Please copy each line from the entries that contains the string "Zelda".

Start of Block

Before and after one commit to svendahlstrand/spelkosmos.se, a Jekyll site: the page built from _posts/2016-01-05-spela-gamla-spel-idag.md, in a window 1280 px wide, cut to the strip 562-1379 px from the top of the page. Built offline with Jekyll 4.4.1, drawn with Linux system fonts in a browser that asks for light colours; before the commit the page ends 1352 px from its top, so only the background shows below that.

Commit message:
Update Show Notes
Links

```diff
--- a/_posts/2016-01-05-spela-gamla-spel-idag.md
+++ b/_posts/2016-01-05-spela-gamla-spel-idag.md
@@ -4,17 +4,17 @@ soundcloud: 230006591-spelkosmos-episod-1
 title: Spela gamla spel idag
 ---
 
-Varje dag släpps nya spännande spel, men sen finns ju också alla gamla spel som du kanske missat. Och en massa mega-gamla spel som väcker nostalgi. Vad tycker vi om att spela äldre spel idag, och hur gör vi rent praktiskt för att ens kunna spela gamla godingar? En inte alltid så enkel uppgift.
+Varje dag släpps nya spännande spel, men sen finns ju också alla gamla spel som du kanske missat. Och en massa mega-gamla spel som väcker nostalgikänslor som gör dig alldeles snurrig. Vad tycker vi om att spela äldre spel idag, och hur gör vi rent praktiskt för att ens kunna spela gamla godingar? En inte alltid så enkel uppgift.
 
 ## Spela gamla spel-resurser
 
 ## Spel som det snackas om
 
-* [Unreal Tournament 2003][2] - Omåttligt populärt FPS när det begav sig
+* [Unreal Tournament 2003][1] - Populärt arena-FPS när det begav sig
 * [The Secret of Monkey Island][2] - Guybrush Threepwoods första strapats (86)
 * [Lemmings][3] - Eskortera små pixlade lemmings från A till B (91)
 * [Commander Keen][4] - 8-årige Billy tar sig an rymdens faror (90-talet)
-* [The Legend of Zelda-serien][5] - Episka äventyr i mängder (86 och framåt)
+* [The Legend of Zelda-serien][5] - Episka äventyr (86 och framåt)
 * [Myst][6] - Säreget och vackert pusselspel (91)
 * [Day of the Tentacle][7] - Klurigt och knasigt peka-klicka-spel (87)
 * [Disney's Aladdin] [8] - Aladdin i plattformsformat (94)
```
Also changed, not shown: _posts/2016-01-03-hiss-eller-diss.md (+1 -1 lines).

End of Block

- Reply -
-* [The Legend of Zelda-serien][5] - Episka äventyr i mängder (86 och framåt)
+* [The Legend of Zelda-serien][5] - Episka äventyr (86 och framåt)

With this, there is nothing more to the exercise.